[Material for this exercise]
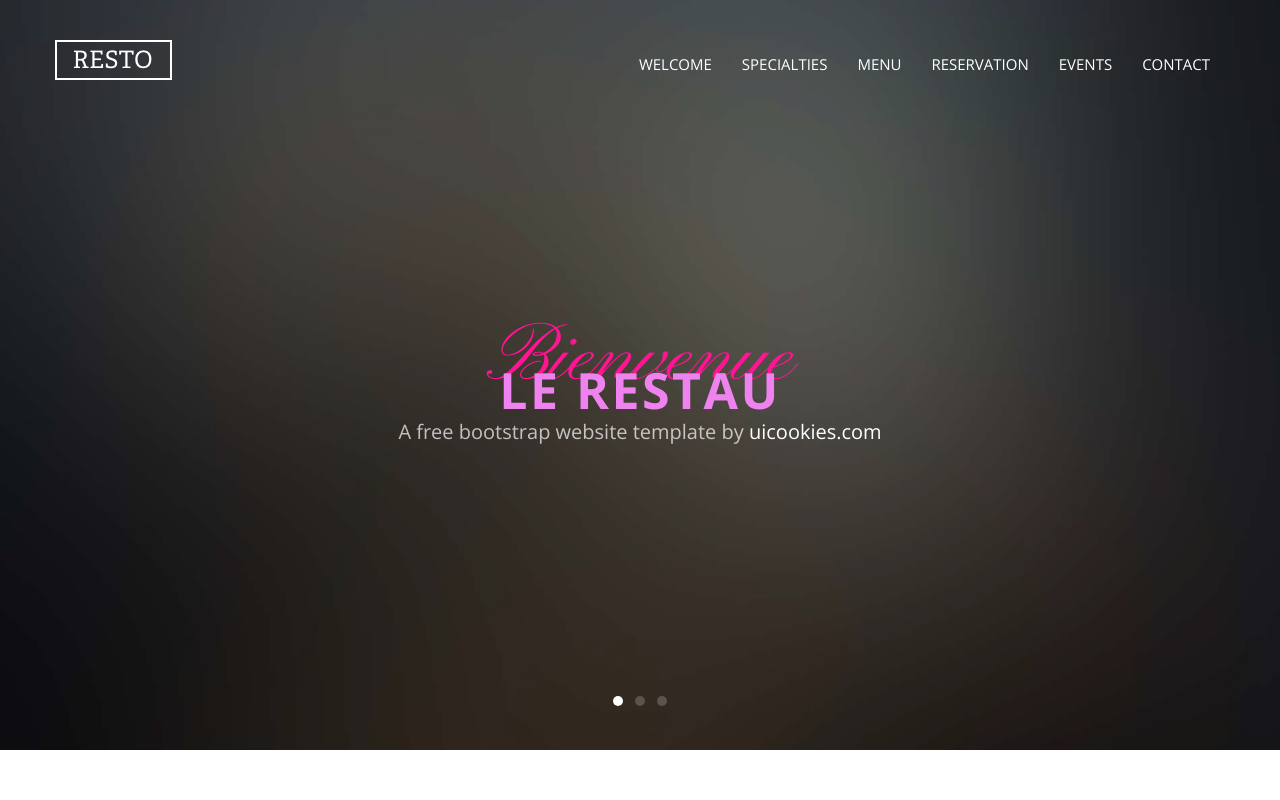
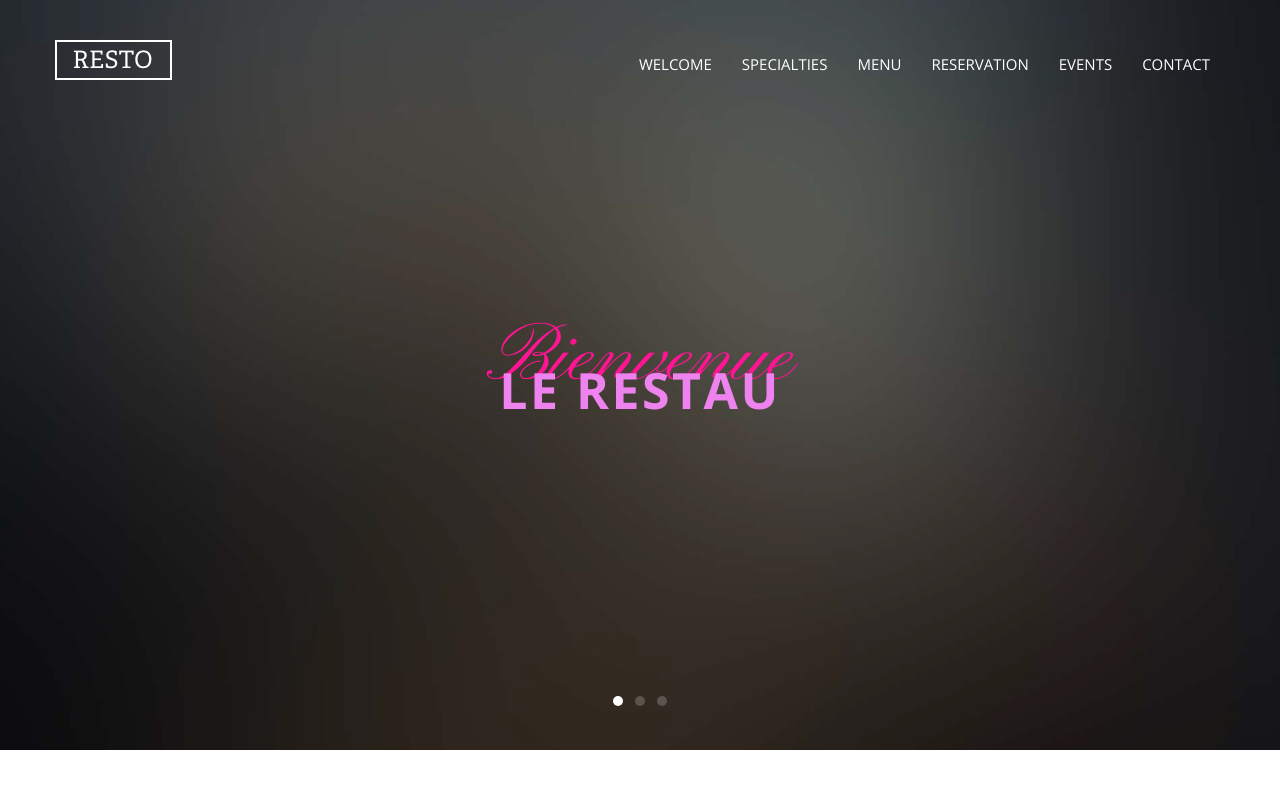
Before and after one commit to elisarenard/SiteResto, a website: page resto/index.html in a window 1280 px wide. Shown: the top 800 px of the page. Drawn offline with nearby package versions, Linux system fonts and the light colour scheme; files whose address does not match are found by name.

Commit message:
suppr des paragraphes

```diff
--- a/resto/index.html
+++ b/resto/index.html
@@ -54,7 +54,7 @@
                 <div class="probootstrap-slider-text text-center probootstrap-animate probootstrap-heading">
                   <h1 class="primary-heading">Bienvenue</h1>
                   <h3 class="secondary-heading">Le restau</h3>
-                  <p class="sub-heading">A free bootstrap website template by <a href="https://uicookies.com">uicookies.com</a></p>
+
                 </div>
               </div>
             </div>
@@ -67,7 +67,7 @@
                 <div class="probootstrap-slider-text text-center probootstrap-animate probootstrap-heading">
                   <h1 class="primary-heading">Diner</h1>
                   <h3 class="secondary-heading">Avec nous</h3>
-                  <p class="sub-heading">A free bootstrap website template by <a href="https://uicookies.com">uicookies.com</a></p>
+
                 </div>
               </div>
             </div>
@@ -81,8 +81,7 @@
                 <div class="probootstrap-slider-text text-center probootstrap-animate probootstrap-heading">
                   <h1 class="primary-heading">Profitez</h1>
                   <h3 class="secondary-heading">Avec nous</h3>
-                  <p class="sub-heading">A free bootstrap website template by <a href="https://uicookies.com">uicookies.com</a></p>
-                </div>
+
               </div>
             </div>
           </div>
```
[/Material for this exercise]
Output the records above exactly; leave out the pictures.

Before and after one commit to elisarenard/SiteResto, a website: page resto/index.html in a window 1280 px wide. Shown: the top 800 px of the page. Drawn offline with nearby package versions, Linux system fonts and the light colour scheme; files whose address does not match are found by name.

Commit message:
suppr des paragraphes

```diff
--- a/resto/index.html
+++ b/resto/index.html
@@ -54,7 +54,7 @@
                 <div class="probootstrap-slider-text text-center probootstrap-animate probootstrap-heading">
                   <h1 class="primary-heading">Bienvenue</h1>
                   <h3 class="secondary-heading">Le restau</h3>
-                  <p class="sub-heading">A free bootstrap website template by <a href="https://uicookies.com">uicookies.com</a></p>
+
                 </div>
               </div>
             </div>
@@ -67,7 +67,7 @@
                 <div class="probootstrap-slider-text text-center probootstrap-animate probootstrap-heading">
                   <h1 class="primary-heading">Diner</h1>
                   <h3 class="secondary-heading">Avec nous</h3>
-                  <p class="sub-heading">A free bootstrap website template by <a href="https://uicookies.com">uicookies.com</a></p>
+
                 </div>
               </div>
             </div>
@@ -81,8 +81,7 @@
                 <div class="probootstrap-slider-text text-center probootstrap-animate probootstrap-heading">
                   <h1 class="primary-heading">Profitez</h1>
                   <h3 class="secondary-heading">Avec nous</h3>
-                  <p class="sub-heading">A free bootstrap website template by <a href="https://uicookies.com">uicookies.com</a></p>
-                </div>
+
               </div>
             </div>
           </div>
```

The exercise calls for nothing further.